Despite this, many organisations are fixated on external security threats with 69% of organisations saying that protecting sensitive data from outside threats was a key driver for them.

The statistics come from a survey carried out by Clearswift during the month of March where three hundred people from within government, defence, aerospace, finance and banking organisations were interviewed.

Clearswift's research suggested that 83% of all organisations had "suffered a data security incident last year," but the situation is likely worse than this when taken across businesses as a whole in the UK.

According to a report published last week by the Department for Business, Innovation and Skills, 87% of small businesses and 93% of large businesses experienced at least one kind of security breach in the past year.
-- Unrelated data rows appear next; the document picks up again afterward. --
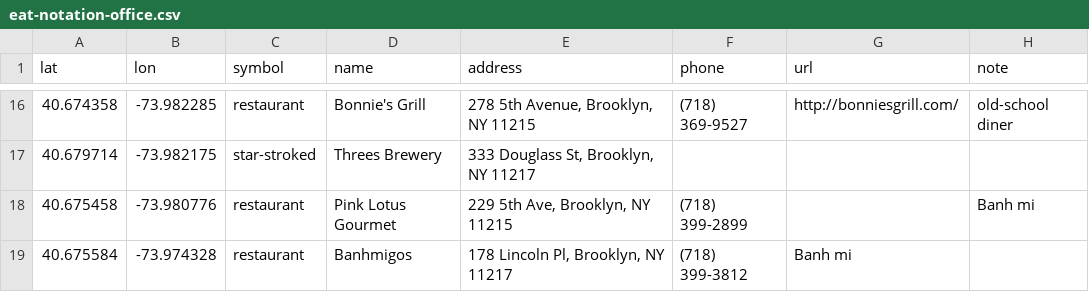
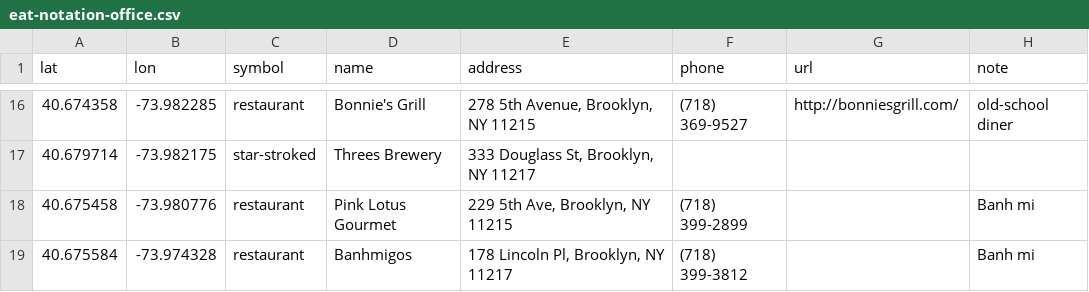
Before and after one commit to alexlines/eatdrink, a CSV file: eat-notation-office.csv, drawn as a sheet; only a part is shown, gaps mark what is left out.

Commit message:
missing csv column

```diff
--- a/eat-notation-office.csv
+++ b/eat-notation-office.csv
@@ -18,2 +18,2 @@
 "40.675458","-73.980776","restaurant","Pink Lotus Gourmet","229 5th Ave, Brooklyn, NY 11215","(718) 399-2899","","Banh mi"
-"40.675584","-73.974328","restaurant","Banhmigos","178 Lincoln Pl, Brooklyn, NY 11217","(718) 399-3812","Banh mi"
+"40.675584","-73.974328","restaurant","Banhmigos","178 Lincoln Pl, Brooklyn, NY 11217","(718) 399-3812","","Banh mi"
```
Guy Bunker, senior vice president of products at Clearswift, said: "These findings are a wake-up call to UK businesses. Internal threats don't make the headlines quite as much as Far Eastern hackers, but must be taken more seriously by businesses as they are having a major impact on organisations far beyond the confines of the IT department."
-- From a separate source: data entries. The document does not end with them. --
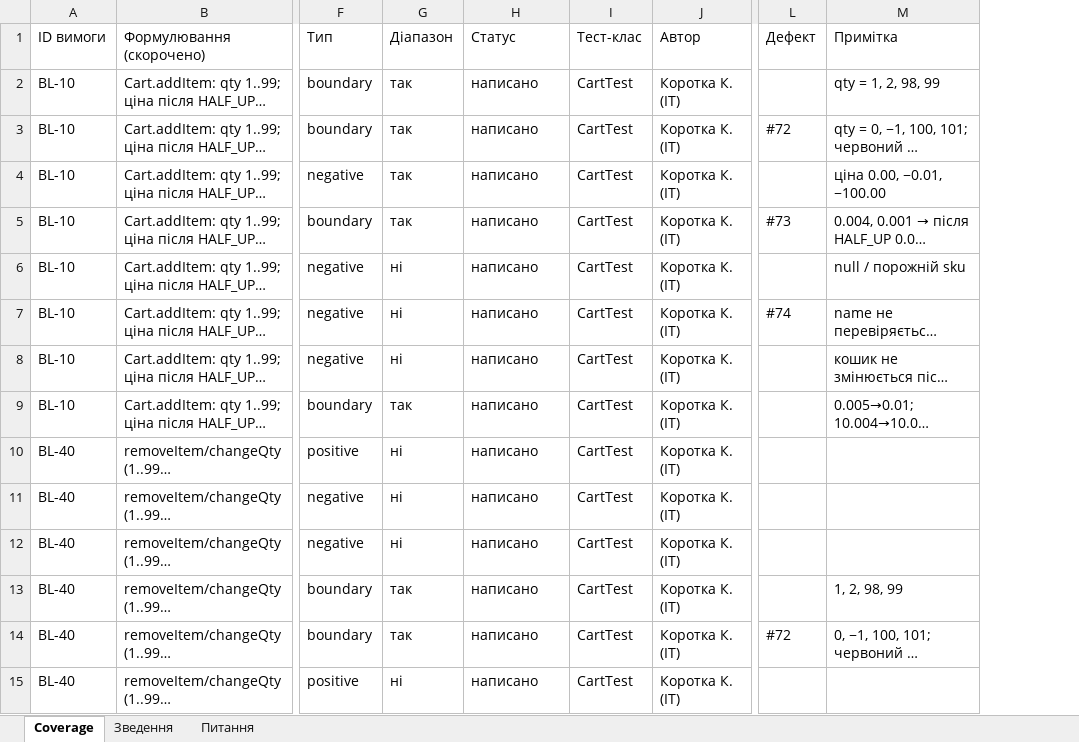
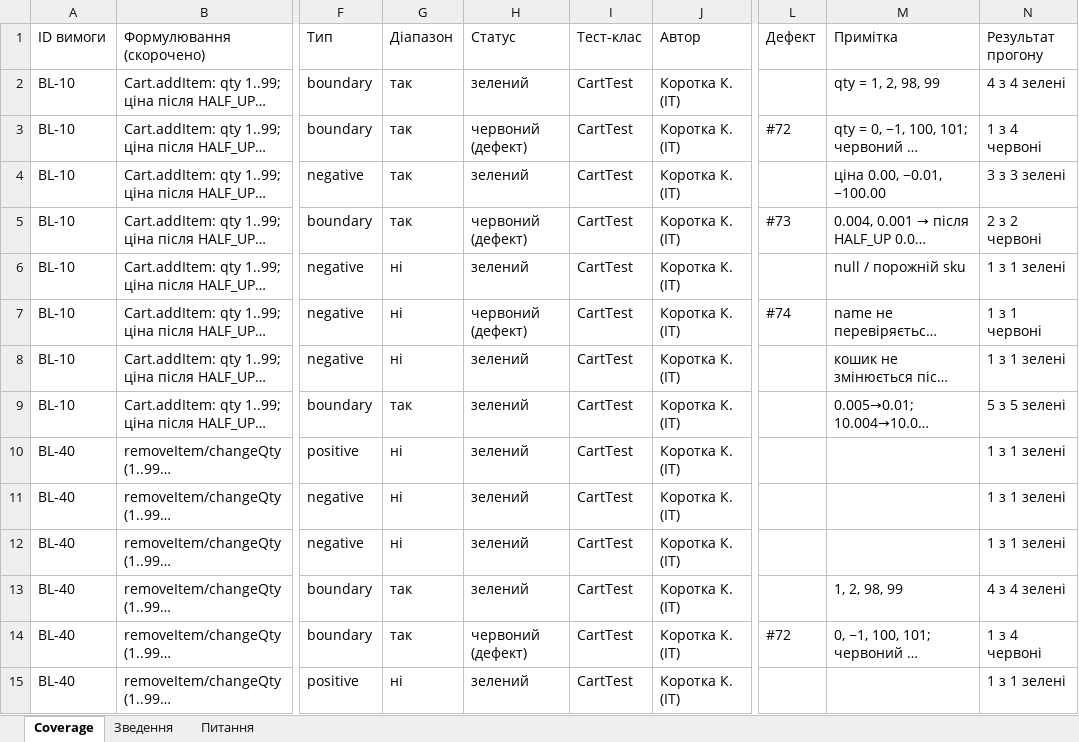
Before and after one commit to oleksandragorbonos-maker/tzap, an Excel workbook: docs/sprint4/coverage.xlsx, sheet Coverage, drawn as a sheet; only a part is shown, gaps mark what is left out; long unchanged cells end in …; values as stored, in another font and other column widths than the file's, no cell formats; the diff covers the shown part only; the diff names each change by its address in the sheet, - before the commit and + after, or states it on an @@ line.

Commit message:
[SCRUM-137] Фінальне оновлення Coverage за прогоном mvn test на main: 46 тестів, 30 зелених, 16 червоних з номерами дефектів
Статуси взято з surefire (140 запусків, 29 червоних); D-3/D-4/D-7 замінено на #87/#88/#89; виправлено назву тесту в таблиці КЕ/ГЗ; Q3 і Q6 закрито.

```diff
--- a/docs/sprint4/coverage.xlsx (sheet Coverage)
+++ b/docs/sprint4/coverage.xlsx (sheet Coverage)
+column N (Результат прогону), rows 2-15: 4 з 4 зелені | 1 з 4 червоні | 3 з 3 зелені | 2 з 2 червоні | 1 з 1 зелені | 1 з 1 червоні | 1 з 1 зелені | 5 з 5 зелені | 1 з 1 зелені | 1 з 1 зелені | 1 з 1 зелені | 4 з 4 зелені | 1 з 4 червоні | 1 з 1 зелені
-H2 (Статус): написано
+H2 (Статус): зелений
-H3 (Статус): написано
+H3 (Статус): червоний (дефект)
-H4 (Статус): написано
+H4 (Статус): зелений
-H5 (Статус): написано
+H5 (Статус): червоний (дефект)
-H6 (Статус): написано
+H6 (Статус): зелений
-H7 (Статус): написано
+H7 (Статус): червоний (дефект)
-H8:H13 (Статус): написано
+H8:H13 (Статус): зелений
-H14 (Статус): написано
+H14 (Статус): червоний (дефект)
-H15 (Статус): написано
+H15 (Статус): зелений
```
Also changed, not shown: 45 edited cells elsewhere in this sheet, sheet Зведення, sheet Питання, cell formats, formulas that keep their value, 1 other file.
Fixing the problem

So where exactly do the problems arise? According to Clearswift's report 33% were attributed to employees, 7% were the result of security breaches by ex-employees and 18% were due to errors incurred by third parties.

The bring-your-own-device (BYOD) phenomenon is something which is adversely affecting companies' ability to secure their systems. "A key factor to the security storm is BYOD which is proving to be an unstoppable force, driven by employees' desires to use familiar equipment that will help them do their job better," Clearswift says.

The survey found that the top three BYOD threats are believed to be employee use of USB or storage devices to save company data, inadvertent human error (such as sending an email to the wrong recipient) and employees sending work-related emails via personal email accounts or devices.

It is likely that the 7% of security breaches caused by ex-employees cited above were made possible by weak security measures around BYOD.

Guy Bunker adds, "Any organisation that does not take BYOD seriously is simply setting themselves up for a fall. It must be recognised within the security policy or there will be repercussions for the business - compliance, regulation, financial costs in the form of hefty fines, as well as reputational damage of the organisation."

Head in the sand

While it is clear that this problem needs to be addressed the report found that companies are not doing enough to combat it. Only 31% of organisations are accepting or proactively managing BYOD, while more than half (52%) are resisting and blocking access where possible. Unfortunately 11% are simply putting their heads in the sand and denying the problem even exists.

This is despite the belief by more than half (53%) of the respondents that users will continue to use their own devices on the network, whether it is sanctioned by IT or not.

We are hearing about new cyber-attacks everyday and this creates a pressure all of its own for those charged with protecting a company's important intellectual property - with 72% of respondents surveyed saying they are struggling to keep up with the changing security landscape.